The contours of the investment climate are unlikely to change based on next week’s economic data from the US, Japan, or Europe. The state of the major economies continues to be well understood by investors.
Growth in the US, EU, and Japan remains solid, and if anything above trend, as the year winds down. The incremental data will likely show that the eurozone economic momentum is intact with the November flash PMI. Japan’s October trade balance is expected to be little changed, but strong imports and exports are consistent with a revival of trade activity seen this year. The US durable goods orders, stripped of aircraft and defense orders, to get the underlying signal, are expected to have risen around 0.6% in October, which would be just below this year’s average (0.8%), but follows three consecutive months of more than 1.2% increases.
Instead of focusing on latest iterations of high frequency data, investors will likely focus on policy developments. Here, US tax reform and the minutes/record from the latest FOMC and ECB meetings standout. In the UK, Brexit and the budget are the focus.
US tax reform made important progress last week. The House of Representative approved its version. The Senate Finance Committee approved its version. The next step is a vote on the Senate floor. This could come after the return from the Thanksgiving break, after which there are a dozen legislative sessions before next month’s holiday break. However, we are skeptical that the bill can pass in its current form. The regressive nature of the proposals and the divisive inclusion of the repeal of the individual mandate for the Affordable Care Act will produce at least three defections from the Republican Party.
Indeed, nearly 2/3 of the economists polled by Reuters (November 13-17) were not confident that tax reform would pass this year. Many who think it might be passed next year seem to expect a scaled-down version that may rely on temporary cuts more than reform per se.
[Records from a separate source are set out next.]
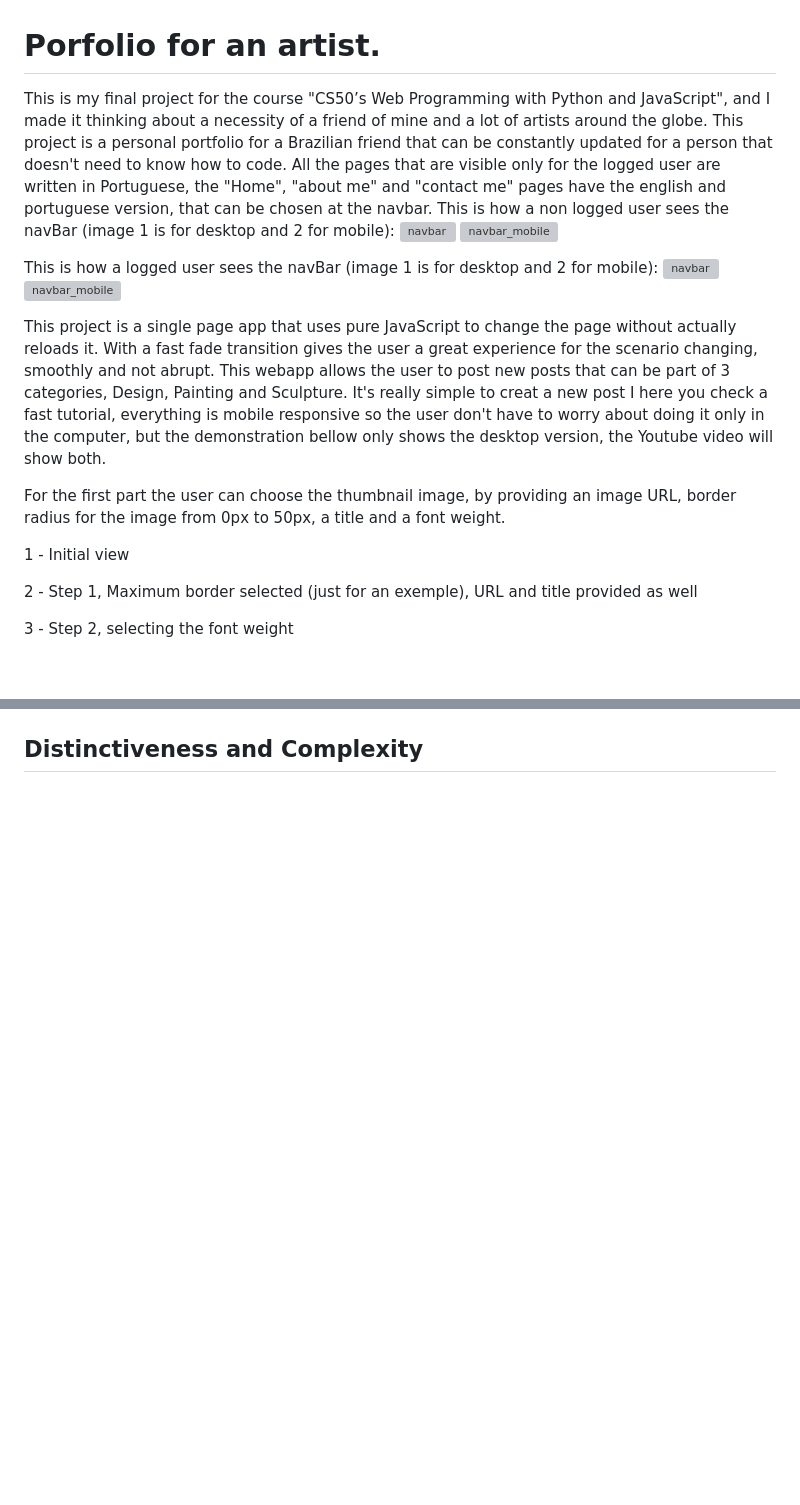
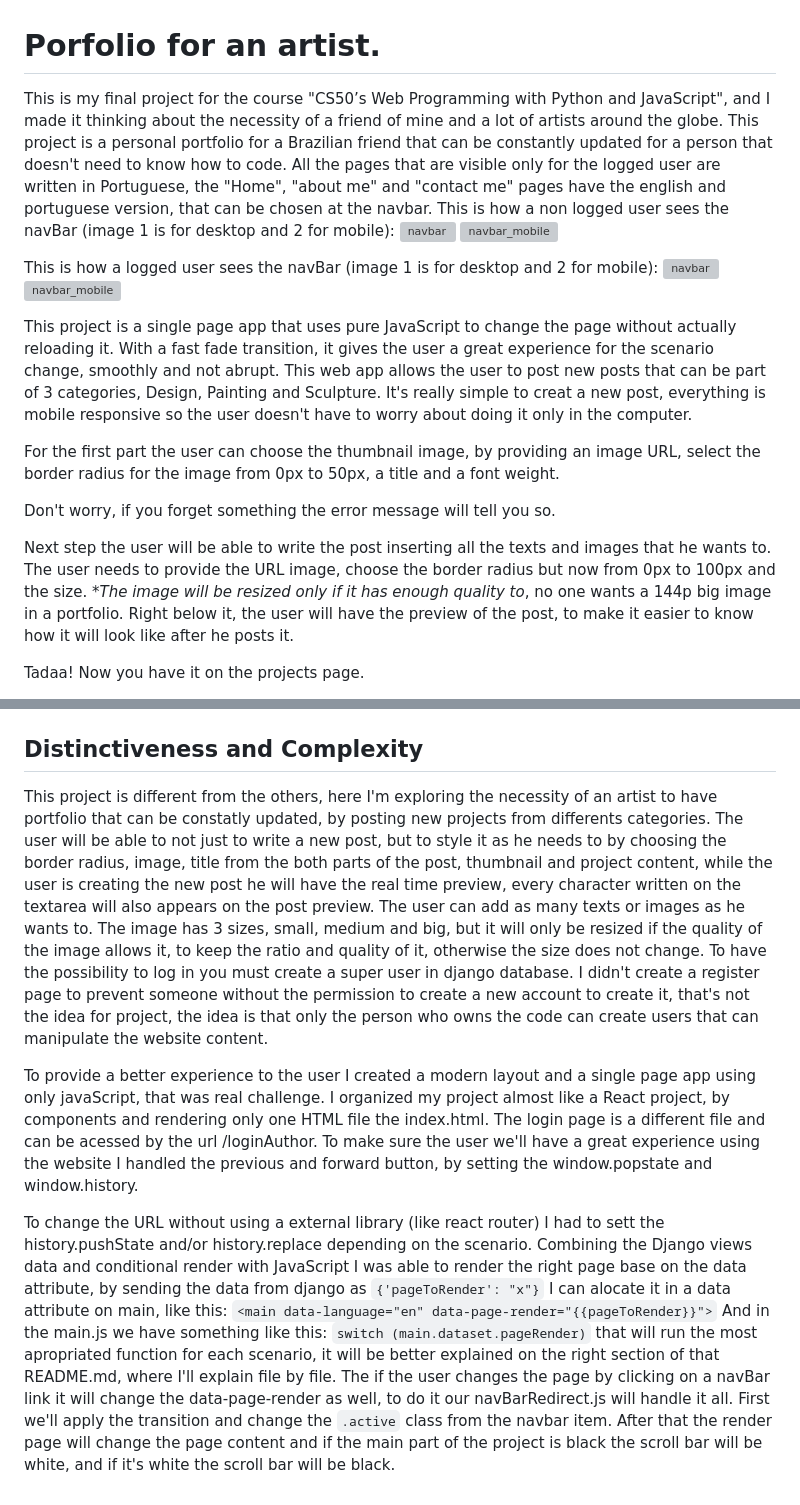
Before and after one commit to leohx2/CS50s_Web, a Markdown page: FinalProject/finalproject/README.md, 2 parts joined by grey strips. Rendered like a GitHub page; blank space fills up the shorter version; grey boxes are pictures that could not be loaded.

Commit message:
Just keeping the backup

```diff
--- a/FinalProject/finalproject/README.md
+++ b/FinalProject/finalproject/README.md
@@ -1,6 +1,6 @@
 # Porfolio for an artist.
 
-This is my final project for the course "CS50’s Web Programming with Python and JavaScript", and I made it thinking about a necessity of a friend of mine and a lot of artists around the globe.
+This is my final project for the course "CS50’s Web Programming with Python and JavaScript", and I made it thinking about the necessity of a friend of mine and a lot of artists around the globe.
 This project is a personal portfolio for a Brazilian friend that can be constantly updated for a person that doesn't need to know how to code. All the pages that are visible only for the logged user are written in Portuguese, the "Home", "about me" and "contact me" pages have the english and portuguese version, that can be chosen at the navbar.
 This is how a non logged user sees the navBar (image 1 is for desktop and 2 for mobile):
 ![navbar](readmepictures/language.jpg)
@@ -10,14 +10,15 @@ This is how a logged user sees the navBar (image 1 is for desktop and 2 for mobi
 ![navbar](readmepictures/navbar_loged.jpg)
 ![navbar_mobile](readmepictures/navbar_mobile_loged.jpg)
 
-This project is a single page app that uses pure JavaScript to change the page without actually reloads it. With a fast fade transition gives the user a great experience for the scenario changing, smoothly and not abrupt.
-This webapp allows the user to post new posts that can be part of 3 categories, Design, Painting and Sculpture. It's really simple to creat a new post I here you check a fast tutorial, everything is mobile responsive so the user don't have to worry about doing it only in the computer, but the demonstration bellow only shows the desktop version, the Youtube video will show both.
+This project is a single page app that uses pure JavaScript to change the page without actually reloading it. With a fast fade transition, it gives the user a great experience for the scenario change, smoothly and not abrupt.
+This web app allows the user to post new posts that can be part of 3 categories, Design, Painting and Sculpture. It's really simple to creat a new post, everything is mobile responsive so the user doesn't have to worry about doing it only in the computer.
 
-For the first part the user can choose the thumbnail image, by providing an image URL, border radius for the image from 0px to 50px, a title and a font weight.
+For the first part the user can choose the thumbnail image, by providing an image URL, select the border radius for the image from 0px to 50px, a title and a font weight.
 
-1 - Initial view
+Don't worry, if you forget something the error message will tell you so.
 
-2 - Step 1, Maximum border selected (just for an exemple), URL and title provided as well
+Next step the user will be able to write the post inserting all the texts and images that he wants to. The user needs to provide the URL image, choose the border radius but now from 0px to 100px and the size. **The image will be resized only if it has enough quality to*, no one wants a 144p big image in a portfolio.
+Right below it, the user will have the preview of the post, to make it easier to know how it will look like after he posts it.
 
-3 - Step 2, selecting the font weight
+Tadaa! Now you have it on the projects page.
 
@@ -44,2 +26,19 @@ Tcharaam! Now you have it on the projects page, here you have a preview of the D
 
 ## Distinctiveness and Complexity
+
+This project is different from the others, here I'm exploring the necessity of an artist to have portfolio that can be constatly updated, by posting new projects from differents categories.
+The user will be able to not just to write a new post, but to style it as he needs to by choosing the border radius, image, title from the both parts of the post, thumbnail and project content, while the user is creating the new post he will have the real time preview, every character written on the textarea will also appears on the post preview.
+The user can add as many texts or images as he wants to. The image has 3 sizes, small, medium and big, but it will only be resized if the quality of the image allows it, to keep the ratio and quality of it, otherwise the size does not change.
+To have the possibility to log in you must create a super user in django database. I didn't create a register page to prevent someone without the permission to create a new account to create it, that's not the idea for project, the idea is that only the person who owns the code can create users that can manipulate the website content.
+
+To provide a better experience to the user I created a modern layout and a single page app using only javaScript, that was real challenge. I organized my project almost like a React project, by components and rendering only one HTML file the index.html. The login page is a different file and can be acessed by the url /loginAuthor.
+To make sure the user we'll have a great experience using the website I handled the previous and forward button, by setting the window.popstate and window.history.
+
+To change the URL without using a external library (like react router) I had to sett the history.pushState and/or history.replace depending on the scenario.
+Combining the Django views data and conditional render with JavaScript I was able to render the right page base on the data attribute, by sending the data from django as `{'pageToRender': "x"}` I can alocate it in a data attribute on main, like this:
+`<main data-language="en" data-page-render="{{pageToRender}}">`
+And in the main.js we have something like this:
+`switch (main.dataset.pageRender)` that will run the most apropriated function for each scenario, it will be better explained on the right section of that README.md, where I'll explain file by file.
+The if the user changes the page by clicking on a navBar link it will change the data-page-render as well, to do it our navBarRedirect.js will handle it all.
+First we'll apply the transition and change the `.active` class from the navbar item.
+After that the render page will change the page content and if the main part of the project is black the scroll bar will be white, and if it's white the scroll bar will be black.
```
Also changed, not shown: other parts of FinalProject/finalproject/README.md (+1 -20 lines).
If the tax bill falters on the floor of the Senate, as we think likely, the stock market may be vulnerable to disappointment and volatility would likely increase. Bond yields may ease, and with the short-end anchored by the expected path of Fed policy, the yield curve may flatten further.